==== Record excerpts

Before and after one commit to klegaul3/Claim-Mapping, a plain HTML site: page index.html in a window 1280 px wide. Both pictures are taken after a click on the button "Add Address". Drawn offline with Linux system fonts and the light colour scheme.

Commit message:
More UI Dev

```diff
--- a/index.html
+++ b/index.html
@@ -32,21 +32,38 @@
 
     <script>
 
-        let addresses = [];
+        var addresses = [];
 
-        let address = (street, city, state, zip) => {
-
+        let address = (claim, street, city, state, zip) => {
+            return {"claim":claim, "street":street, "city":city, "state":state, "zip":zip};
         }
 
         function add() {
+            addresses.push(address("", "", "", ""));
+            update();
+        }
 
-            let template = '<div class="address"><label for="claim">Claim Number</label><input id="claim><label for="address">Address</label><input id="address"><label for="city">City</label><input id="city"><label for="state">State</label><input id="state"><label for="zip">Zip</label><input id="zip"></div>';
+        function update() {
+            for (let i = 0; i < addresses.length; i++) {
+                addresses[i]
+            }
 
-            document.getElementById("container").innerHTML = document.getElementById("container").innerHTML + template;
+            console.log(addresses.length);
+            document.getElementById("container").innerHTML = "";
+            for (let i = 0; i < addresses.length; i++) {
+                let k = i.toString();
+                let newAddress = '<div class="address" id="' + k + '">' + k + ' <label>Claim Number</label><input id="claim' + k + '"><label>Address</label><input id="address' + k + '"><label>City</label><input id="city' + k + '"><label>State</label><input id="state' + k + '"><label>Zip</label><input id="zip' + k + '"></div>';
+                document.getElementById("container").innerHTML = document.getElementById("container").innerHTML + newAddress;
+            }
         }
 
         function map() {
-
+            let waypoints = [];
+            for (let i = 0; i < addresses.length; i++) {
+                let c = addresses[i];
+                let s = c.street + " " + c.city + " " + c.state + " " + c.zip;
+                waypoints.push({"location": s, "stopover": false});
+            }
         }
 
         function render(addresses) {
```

========

Please copy each entry. Leave nothing out.

# Response
Before and after one commit to klegaul3/Claim-Mapping, a plain HTML site: page index.html in a window 1280 px wide. Both pictures are taken after a click on the button "Add Address". Drawn offline with Linux system fonts and the light colour scheme.

Commit message:
More UI Dev

```diff
--- a/index.html
+++ b/index.html
@@ -32,21 +32,38 @@
 
     <script>
 
-        let addresses = [];
+        var addresses = [];
 
-        let address = (street, city, state, zip) => {
-
+        let address = (claim, street, city, state, zip) => {
+            return {"claim":claim, "street":street, "city":city, "state":state, "zip":zip};
         }
 
         function add() {
+            addresses.push(address("", "", "", ""));
+            update();
+        }
 
-            let template = '<div class="address"><label for="claim">Claim Number</label><input id="claim><label for="address">Address</label><input id="address"><label for="city">City</label><input id="city"><label for="state">State</label><input id="state"><label for="zip">Zip</label><input id="zip"></div>';
+        function update() {
+            for (let i = 0; i < addresses.length; i++) {
+                addresses[i]
+            }
 
-            document.getElementById("container").innerHTML = document.getElementById("container").innerHTML + template;
+            console.log(addresses.length);
+            document.getElementById("container").innerHTML = "";
+            for (let i = 0; i < addresses.length; i++) {
+                let k = i.toString();
+                let newAddress = '<div class="address" id="' + k + '">' + k + ' <label>Claim Number</label><input id="claim' + k + '"><label>Address</label><input id="address' + k + '"><label>City</label><input id="city' + k + '"><label>State</label><input id="state' + k + '"><label>Zip</label><input id="zip' + k + '"></div>';
+                document.getElementById("container").innerHTML = document.getElementById("container").innerHTML + newAddress;
+            }
         }
 
         function map() {
-
+            let waypoints = [];
+            for (let i = 0; i < addresses.length; i++) {
+                let c = addresses[i];
+                let s = c.street + " " + c.city + " " + c.state + " " + c.zip;
+                waypoints.push({"location": s, "stopover": false});
+            }
         }
 
         function render(addresses) {
```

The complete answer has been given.